Before Your Trip
- Learn how to prepare for a healthy trip by visiting Your Survival Guide to Safe and Healthy Travel.
- At least 4–6 weeks before your trip, make an appointment to see a doctor familiar with travel medicine. See the Travel Clinics webpage for help in finding a travel medicine clinic near you.
- At the appointment, make sure to get all the vaccinations and medicines you need for your trip and discuss any allergies, current medications, or other health concerns with the doctor.
- Be sure that you are up to date with all your routine vaccinations, including measles, tetanus, and the seasonal flu vaccines.
- Pack health items that you may need on your trip.

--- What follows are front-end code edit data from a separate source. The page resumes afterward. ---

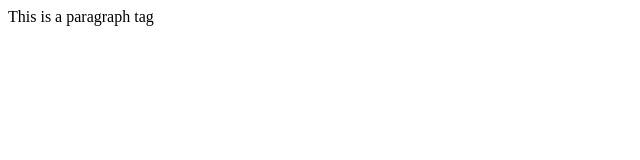
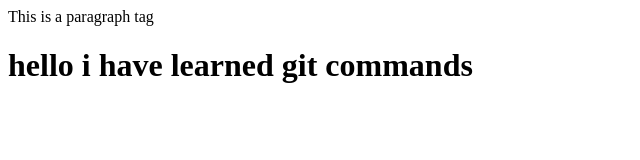
Before and after one commit to Reshma-Git27/LocalRw, a plain HTML site: page index.html in a window 1280 px wide. Shown: the whole page, without its empty margins (0-640 px from the left). Drawn offline with Linux system fonts and the light colour scheme.

Commit message:
learned git

```diff
--- a/index.html
+++ b/index.html
@@ -1 +1,2 @@
 <p>This is a paragraph tag</p>
+<h1>hello i have learned git commands</h1>
```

See the Pack Smart webpage for a list of health items CDC recommends.
- Make a plan for what to do if you get sick during your trip, including where to go for medical care if you need it. Learn more by visiting Illness and Injury Abroad and Medical Information for Americans Abroad from the U.S. Department of State.
Stay Healthy During Your Trip
- Wash your hands often with soap and water, especially after coughing or sneezing. If soap and water are not available, use an alcohol-based hand cleaner with at least 60% alcohol. Cover your nose and mouth with a tissue when you cough or sneeze. Throw the tissue in the trash after you use it.
- Try to avoid close contact with sick people.
- If you do get sick, limit contact with others as much as possible to keep from spreading germs to them. Go to the doctor if you have a fever with a cough or sore throat, are having difficulty breathing, or feel very sick. Tell the doctor if you think you have been around a sick person or an animal that looked sick.
- Avoid going to bird farms or live bird markets, and avoid touching birds, especially dead or sick chickens, ducks, or other birds. Avoid surfaces that have bird droppings, blood, or other body fluids on them. If you cannot avoid these items, wash your hands, or anything else that came into contact with these items, with soap and water.
- Eat foods that are freshly cooked and served hot, since they are safer than foods that may have been sitting out for some time. Avoid foods that are raw or undercooked, especially bird meat and products (such as eggs and poultry blood); egg yolks should not be runny or liquid. Avoid raw fruits and vegetables, unless you can peel them yourself. Visit the Safe Food and Water page for more information.
- Use insect repellent to prevent bites from insects and mosquitoes that can transmit malaria, dengue, Japanese encephalitis, and other infections. If you are visiting an area with malaria and your doctor prescribed medicine, remember to take it exactly as prescribed.
- Use sunscreen (at least SPF 15). Be sure to apply sunscreen first, before applying insect repellent.
- Road traffic injuries are the leading cause of injury-related deaths worldwide, so it is important to protect yourself. Remember basic safety tips: don’t drink and drive, and always wear a seatbelt when traveling in a vehicle and a helmet when you ride bicycles and motorcycles.
After Your Trip
Pay very close attention to how you feel after you get home. Go to the doctor right away if you—
- have a fever with a cough or sore throat, or have trouble breathing.
- have a fever, chills, headache, muscle aches, tiredness, or flu-like illness and you visited an area with malaria.
- have a fever and a rash.
- If you go to the doctor, tell your doctor about your recent international travel.
- Malaria can develop up to a year after travel, so stay alert for fever or other signs of illness. Make sure you continue to take your malaria pills until your prescription is finished.
- Page created: December 12, 2011
- Page last updated: December 12, 2011
- Content source: